:: EXERCISE ::
Your answer should be the lines below from the one holding "E --> F[Display First Question]" through the one holding "I --> K[Text Question Display]", copied exactly and with nothing else.

:: RECORD EXCERPTS ::
_ _ _
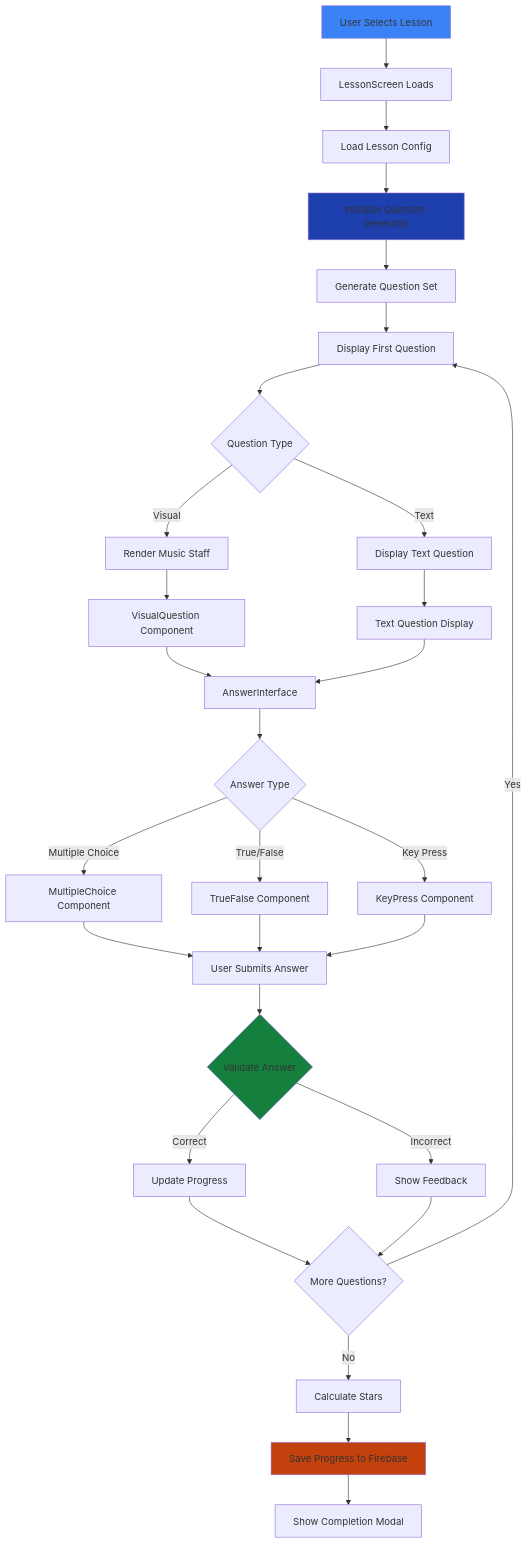
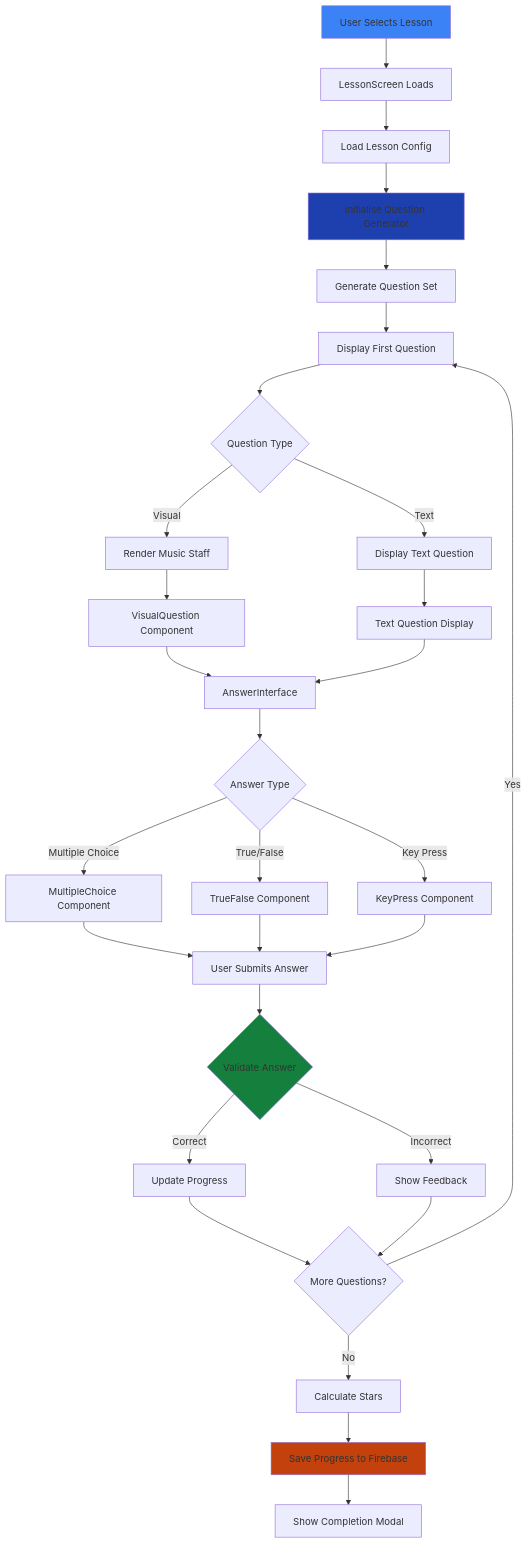
One commit to leonkwan46/tonale changed the second of 2 diagrams in README.md. Above: the diagram before and after it, drawn with Mermaid. The commit also changed other lines of this file, not shown here.

````diff
--- a/README.md
+++ b/README.md
@@ -195,44 +195,44 @@
 ```mermaid
 graph TD
     A[User Selects Lesson] --> B[LessonScreen Loads]
     B --> C[Load Lesson Config]
-    C --> D[Initialize Question Generator]
+    C --> D[Initialise Question Generator]
     D --> E[Generate Question Set]
     E --> F[Display First Question]
     
     F --> G{Question Type}
     G -->|Visual| H[Render Music Staff]
     G -->|Text| I[Display Text Question]
     
     H --> J[VisualQuestion Component]
     I --> K[Text Question Display]
     
     J --> L[AnswerInterface]
     K --> L
     
     L --> M{Answer Type}
     M -->|Multiple Choice| N[MultipleChoice Component]
     M -->|True/False| O[TrueFalse Component]
     M -->|Key Press| P[KeyPress Component]
     
     N --> Q[User Submits Answer]
     O --> Q
     P --> Q
     
     Q --> R{Validate Answer}
     R -->|Correct| S[Update Progress]
     R -->|Incorrect| T[Show Feedback]
     
     S --> U{More Questions?}
     T --> U
     
     U -->|Yes| F
     U -->|No| V[Calculate Stars]
     V --> W[Save Progress to Firebase]
     W --> X[Show Completion Modal]
     
     style A fill:#3B82F6
     style D fill:#1E40AF
     style R fill:#15803D
     style W fill:#C2410C
 ```
````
_ _ _
:: SOLUTION FOR THIS PROBLEM ::
     E --> F[Display First Question]
     
     F --> G{Question Type}
     G -->|Visual| H[Render Music Staff]
     G -->|Text| I[Display Text Question]
     
     H --> J[VisualQuestion Component]
     I --> K[Text Question Display]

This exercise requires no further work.